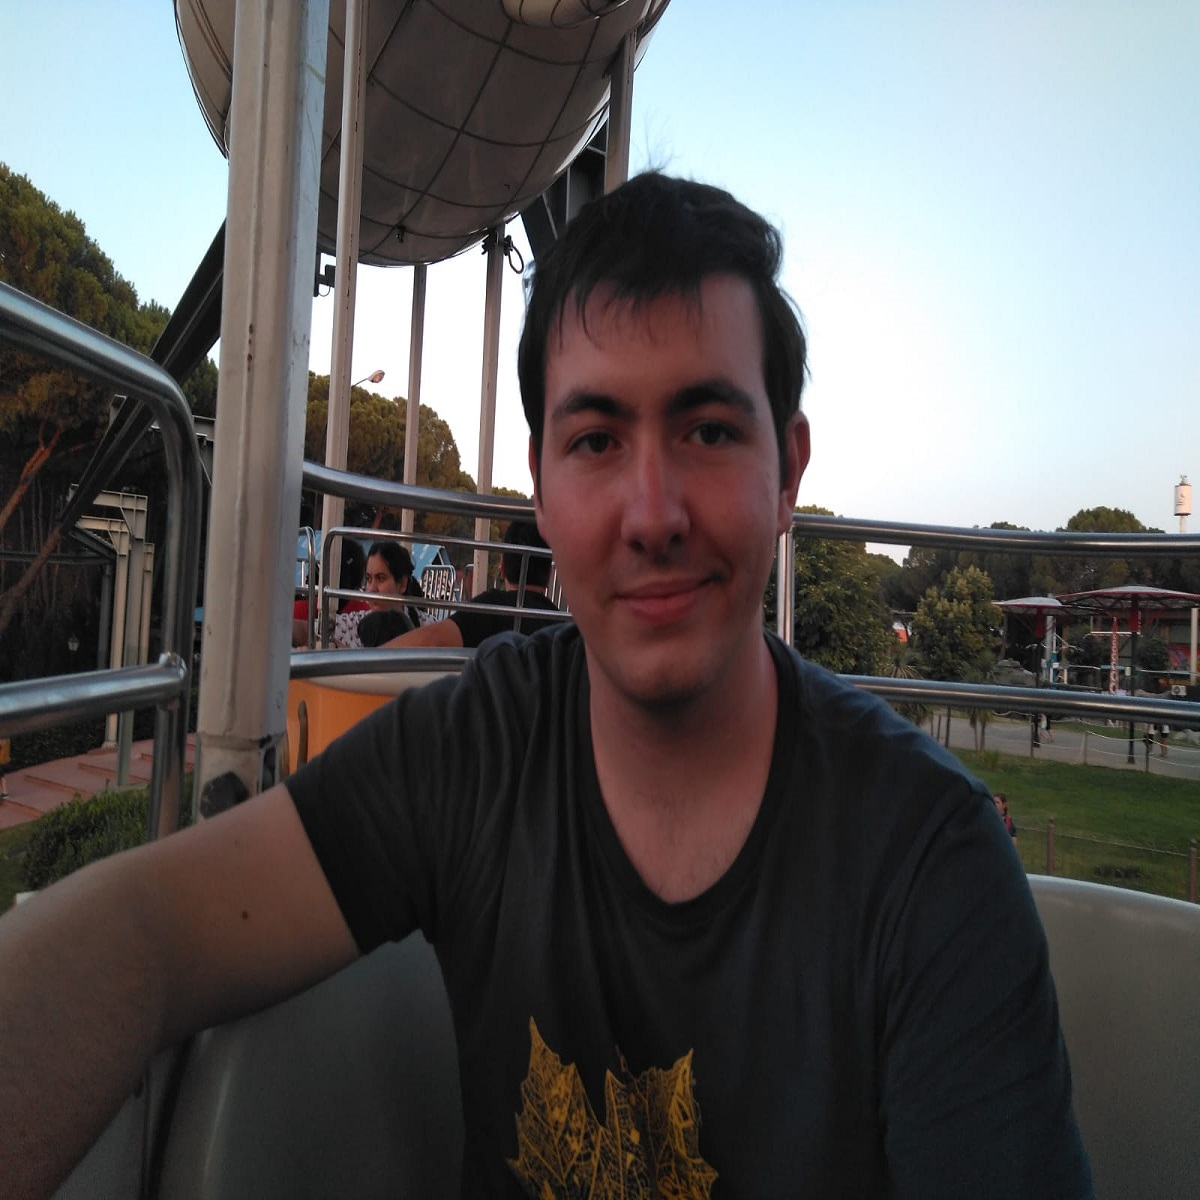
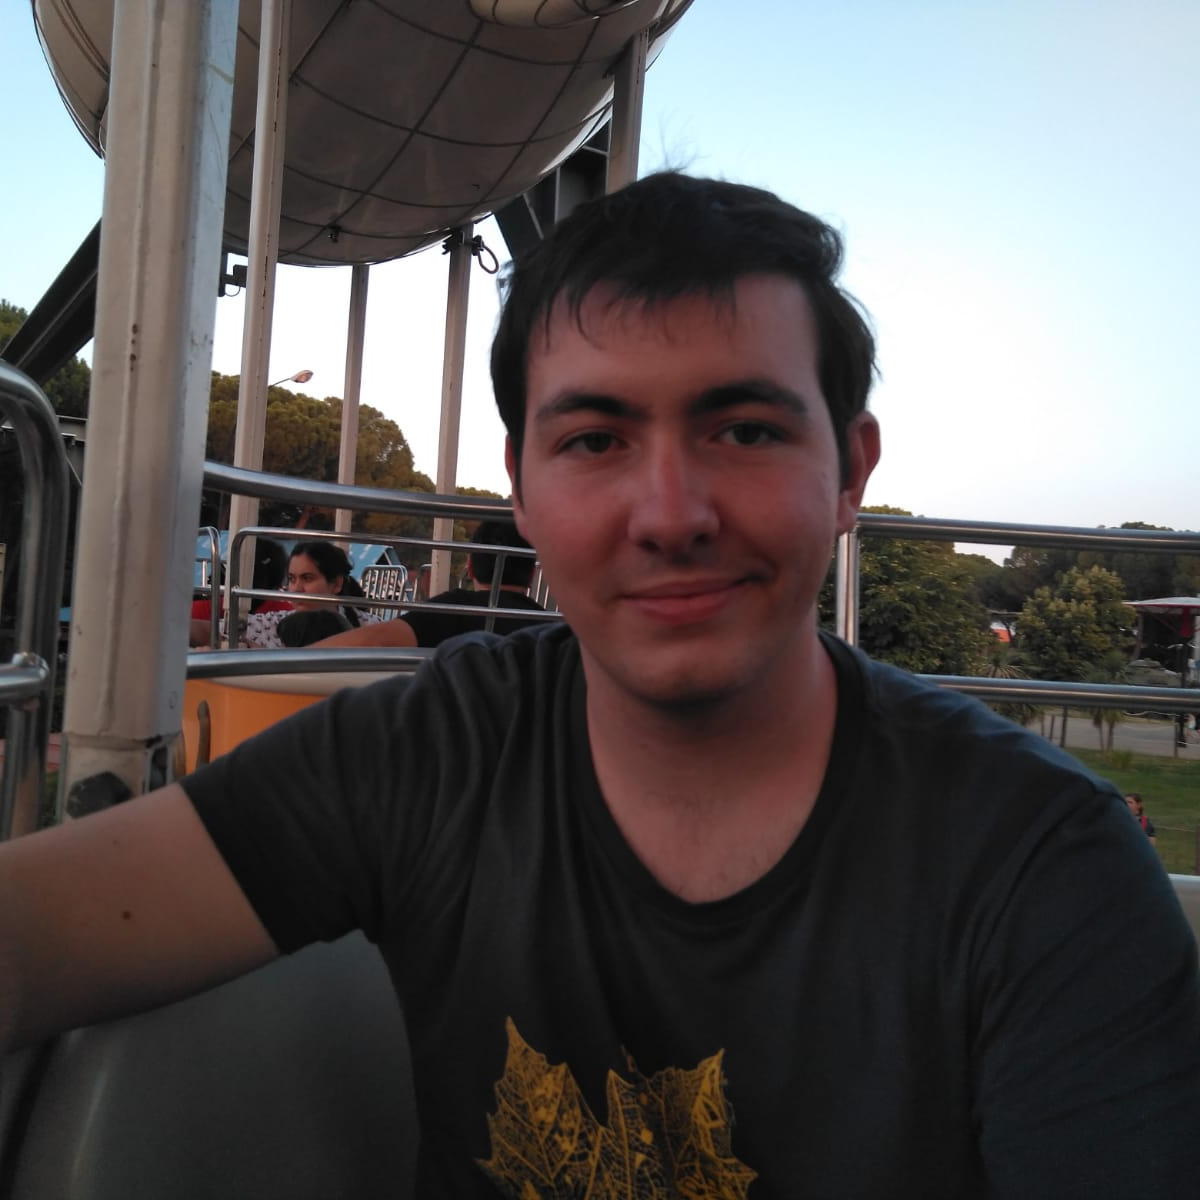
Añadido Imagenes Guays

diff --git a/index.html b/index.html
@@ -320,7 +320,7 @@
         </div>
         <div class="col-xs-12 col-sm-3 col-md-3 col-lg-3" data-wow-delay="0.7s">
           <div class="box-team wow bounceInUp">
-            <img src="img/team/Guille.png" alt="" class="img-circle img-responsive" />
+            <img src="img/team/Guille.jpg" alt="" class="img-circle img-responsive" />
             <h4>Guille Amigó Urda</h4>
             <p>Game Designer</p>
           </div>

=== Requirement ===
Retype the material in full, exactly as written, and exclude the pictures.

=== Answer to this exercise ===
Añadido Imagenes Guays

diff --git a/index.html b/index.html
@@ -320,7 +320,7 @@
         </div>
         <div class="col-xs-12 col-sm-3 col-md-3 col-lg-3" data-wow-delay="0.7s">
           <div class="box-team wow bounceInUp">
-            <img src="img/team/Guille.png" alt="" class="img-circle img-responsive" />
+            <img src="img/team/Guille.jpg" alt="" class="img-circle img-responsive" />
             <h4>Guille Amigó Urda</h4>
             <p>Game Designer</p>
           </div>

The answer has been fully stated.